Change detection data
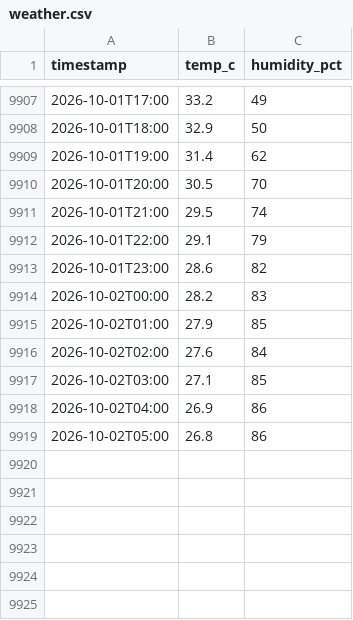
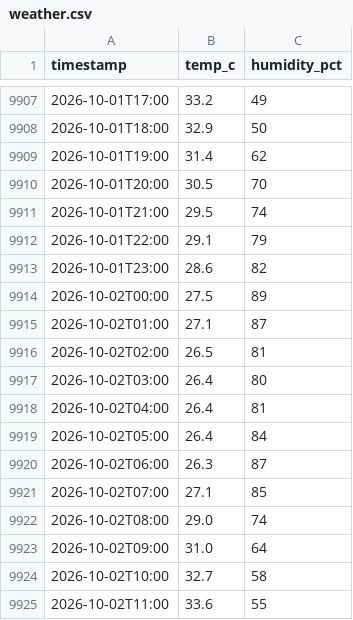
Before and after one commit to dhrupo/loadshedding-bd, a CSV file: data/weather.csv, drawn as a sheet; only a part is shown, gaps mark what is left out.

```diff
--- a/data/weather.csv
+++ b/data/weather.csv
@@ -9913,7 +9913,13 @@ timestamp,temp_c,humidity_pct
 2026-10-01T23:00,28.6,82
-2026-10-02T00:00,28.2,83
-2026-10-02T01:00,27.9,85
-2026-10-02T02:00,27.6,84
-2026-10-02T03:00,27.1,85
-2026-10-02T04:00,26.9,86
-2026-10-02T05:00,26.8,86
+2026-10-02T00:00,27.5,89
+2026-10-02T01:00,27.1,87
+2026-10-02T02:00,26.5,81
+2026-10-02T03:00,26.4,80
+2026-10-02T04:00,26.4,81
+2026-10-02T05:00,26.4,84
+2026-10-02T06:00,26.3,87
+2026-10-02T07:00,27.1,85
+2026-10-02T08:00,29.0,74
+2026-10-02T09:00,31.0,64
+2026-10-02T10:00,32.7,58
+2026-10-02T11:00,33.6,55
```
Also changed, not shown: data/demand.csv, data/generation.csv, 2 other files.
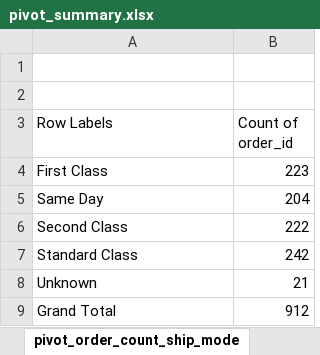
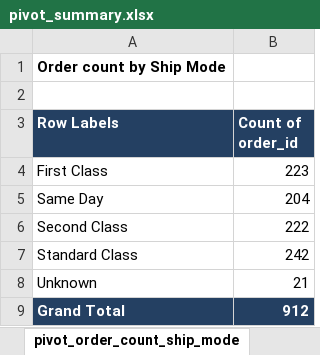
Before and after one commit to MitaliKalburgi/mitalikalburgi_bitsom_ba_2511623_part1_data_cleaning, an Excel workbook: part1_data_cleaning/outputs/pivot_summary.xlsx, sheet pivot_order_count_ship_mode, drawn as a sheet; values as stored, in another font and other column widths than the file's, no borders; the diff names each change by its address in the sheet, - before the commit and + after, or states it on an @@ line.

```diff
--- a/part1_data_cleaning/outputs/pivot_summary.xlsx (sheet pivot_order_count_ship_mode)
+++ b/part1_data_cleaning/outputs/pivot_summary.xlsx (sheet pivot_order_count_ship_mode)
-A1 (Row Labels): (empty)
+A1 (Row Labels): Order count by Ship Mode
@@ A3:B3 fill: none → #244062, bold: off → on, text colour: black → #FFFFFF @@
@@ A9:B9 fill: none → #244062, bold: off → on, text colour: black → #FFFFFF @@
```
Also changed, not shown: sheet source_data, sheet pivot_sales_profit_region, sheet pivot_sales_profit_category, sheet pivot_profit_margin_segment, sheet pivot_refund_cancel_failed_regi, other sheet tabs, part1_data_cleaning/data/cleaned_orders.xlsx, part1_data_cleaning/outputs/data_quality_report.xlsx, 4 other files.
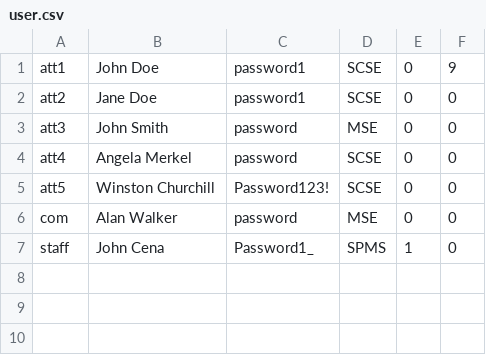
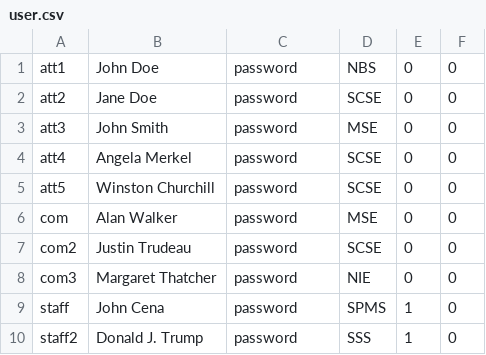
Before and after one commit to EricFan2002/SC2002, a CSV file: data/user.csv, drawn as a sheet.

```diff
--- a/data/user.csv
+++ b/data/user.csv
@@ -1,7 +1,10 @@
-att1,John Doe,password1,SCSE,0,9
-att2,Jane Doe,password1,SCSE,0,0
+att1,John Doe,password,NBS,0,0
+att2,Jane Doe,password,SCSE,0,0
 att3,John Smith,password,MSE,0,0
 att4,Angela Merkel,password,SCSE,0,0
-att5,Winston Churchill,Password123!,SCSE,0,0
+att5,Winston Churchill,password,SCSE,0,0
 com,Alan Walker,password,MSE,0,0
-staff,John Cena,Password1_,SPMS,1,0
+com2,Justin Trudeau,password,SCSE,0,0
+com3,Margaret Thatcher,password,NIE,0,0
+staff,John Cena,password,SPMS,1,0
+staff2,Donald J. Trump,password,SSS,1,0
```
Also changed, not shown: data/camp.csv, 8 other files.
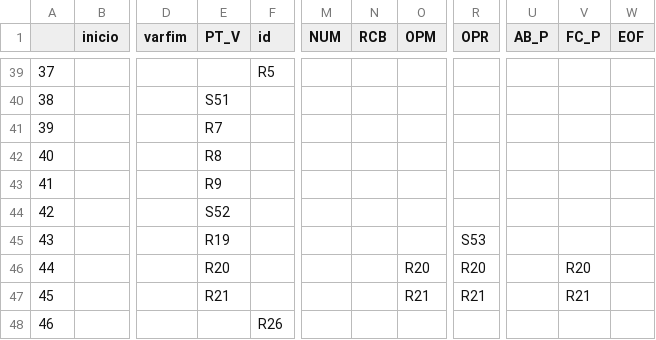
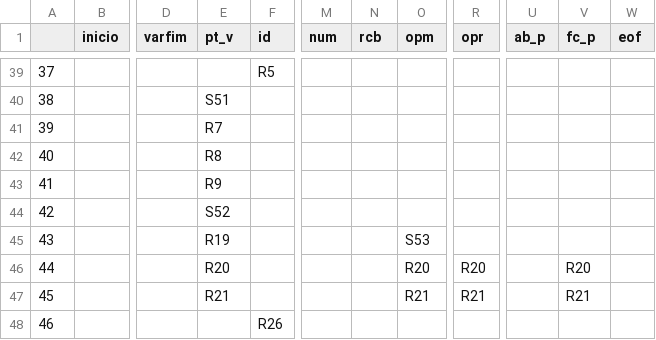
Before and after one commit to RafRunner/CompiladorMgol, a CSV file: res/analisadorSintatico/action.csv, drawn as a sheet; only a part is shown, gaps mark what is left out; the diff names each change by its address in the sheet, - before the commit and + after, or states it on an @@ line.

Commit message:
Corringindo tabelas action e goto e outros detalhes

```diff
--- a/res/analisadorSintatico/action.csv
+++ b/res/analisadorSintatico/action.csv
-E1: PT_V
+E1: pt_v
-M1: NUM
+M1: num
-N1: RCB
+N1: rcb
-O1: OPM
+O1: opm
-R1: OPR
+R1: opr
-U1: AB_P
+U1: ab_p
-V1: FC_P
+V1: fc_p
-W1: EOF
+W1: eof
-O45 (opm): (empty)
+O45 (opm): S53
-R45 (opr): S53
+R45 (opr): (empty)
```
Also changed, not shown: res/analisadorSintatico/goto.csv, 8 other files.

Task description
Every line that contains the string "John" should be copied from the records.

Written solution
-att1,John Doe,password1,SCSE,0,9
+att1,John Doe,password,NBS,0,0
 att3,John Smith,password,MSE,0,0
-staff,John Cena,Password1_,SPMS,1,0
+staff,John Cena,password,SPMS,1,0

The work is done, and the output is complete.